We all know that skiing is fun, and the more you improve the more fun you have. Carv has worked with professional skiers, Olympians and top level ski instructors to compile the most important components when it comes to best ways to improve your skiing. Practice makes perfect, but how you practice and learn to ski is just as important. While it’s difficult to know exactly where you need to improve on your own, Carv teamed up with some of the best skiers in the world to collect the most important elements that make up a perfect ski technique.
Do you lean too far back while you ski? Too far forward? You want to keep an even balance while you ski to maintain form. To keep a well-balanced position, focus on the following:
- Bend your knees
- Keep your hips centered over the feet
- Make sure your “nose is over the toes”
Proper edging results in a beautiful clean carve, while inconsistencies and poor movements can cause the skis to slip and skid.

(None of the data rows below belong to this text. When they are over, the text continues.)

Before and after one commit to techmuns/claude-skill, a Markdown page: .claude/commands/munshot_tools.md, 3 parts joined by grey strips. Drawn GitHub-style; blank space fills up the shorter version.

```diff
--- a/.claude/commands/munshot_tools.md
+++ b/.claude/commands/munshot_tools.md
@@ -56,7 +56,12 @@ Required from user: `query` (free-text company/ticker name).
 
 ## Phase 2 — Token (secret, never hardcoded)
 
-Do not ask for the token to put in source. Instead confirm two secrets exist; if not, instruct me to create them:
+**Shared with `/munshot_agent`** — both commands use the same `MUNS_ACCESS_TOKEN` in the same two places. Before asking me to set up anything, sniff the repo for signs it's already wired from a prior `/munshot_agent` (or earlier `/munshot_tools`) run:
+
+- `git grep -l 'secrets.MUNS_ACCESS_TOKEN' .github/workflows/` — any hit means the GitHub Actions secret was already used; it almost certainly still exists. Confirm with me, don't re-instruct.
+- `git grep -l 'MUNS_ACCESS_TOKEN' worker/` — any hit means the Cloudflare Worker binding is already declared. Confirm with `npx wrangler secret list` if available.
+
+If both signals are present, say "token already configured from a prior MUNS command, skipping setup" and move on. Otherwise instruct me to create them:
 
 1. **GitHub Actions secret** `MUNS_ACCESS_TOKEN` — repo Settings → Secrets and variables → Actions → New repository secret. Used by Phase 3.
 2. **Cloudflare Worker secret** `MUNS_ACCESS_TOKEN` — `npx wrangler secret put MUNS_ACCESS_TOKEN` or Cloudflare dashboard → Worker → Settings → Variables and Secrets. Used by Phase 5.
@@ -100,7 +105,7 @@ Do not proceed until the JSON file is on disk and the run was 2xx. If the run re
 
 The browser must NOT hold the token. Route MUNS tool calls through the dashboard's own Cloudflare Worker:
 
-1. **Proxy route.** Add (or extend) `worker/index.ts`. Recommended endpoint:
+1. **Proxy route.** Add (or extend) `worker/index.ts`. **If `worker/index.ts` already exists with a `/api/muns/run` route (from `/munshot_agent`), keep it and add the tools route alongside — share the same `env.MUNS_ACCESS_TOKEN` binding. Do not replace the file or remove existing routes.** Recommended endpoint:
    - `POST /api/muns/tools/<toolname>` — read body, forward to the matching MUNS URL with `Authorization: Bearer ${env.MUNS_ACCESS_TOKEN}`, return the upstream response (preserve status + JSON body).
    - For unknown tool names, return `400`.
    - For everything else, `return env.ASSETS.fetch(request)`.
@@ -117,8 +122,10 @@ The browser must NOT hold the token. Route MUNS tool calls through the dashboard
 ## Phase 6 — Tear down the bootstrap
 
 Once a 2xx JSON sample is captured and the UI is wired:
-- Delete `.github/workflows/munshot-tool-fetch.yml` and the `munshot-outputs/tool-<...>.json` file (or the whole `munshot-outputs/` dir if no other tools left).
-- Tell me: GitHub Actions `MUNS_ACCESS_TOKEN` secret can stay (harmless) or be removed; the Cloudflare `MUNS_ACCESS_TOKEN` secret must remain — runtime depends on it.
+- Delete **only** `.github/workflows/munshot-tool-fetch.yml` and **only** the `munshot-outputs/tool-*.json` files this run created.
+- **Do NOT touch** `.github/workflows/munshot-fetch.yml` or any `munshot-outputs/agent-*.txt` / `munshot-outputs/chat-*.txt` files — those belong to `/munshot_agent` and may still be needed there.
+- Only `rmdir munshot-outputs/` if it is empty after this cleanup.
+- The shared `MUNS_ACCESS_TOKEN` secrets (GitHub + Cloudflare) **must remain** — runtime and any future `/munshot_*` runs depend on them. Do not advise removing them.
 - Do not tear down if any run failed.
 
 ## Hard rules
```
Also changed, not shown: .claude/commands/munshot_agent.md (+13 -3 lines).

This becomes obvious when you watch a novice skier compared to an advanced skier. Proper edging is also one of the most crucial elements if you want to learn to ski faster. Try improving the following 3 elements of edging:
Edge similarity - Tilt your skis together, keeping them as symmetrical as possible.
Max edge angle - Work on increasing the angle at which you tilt your skis relative to the ski slope. A higher edge angle sets up a better platform for carving ski turns.
Duration of max edge - This refers to the percentage of the turn you spend with your skis edging into the snow. While a bit hard to quantify on your own, you’ll want to strive towards digging further into a carve each time you turn.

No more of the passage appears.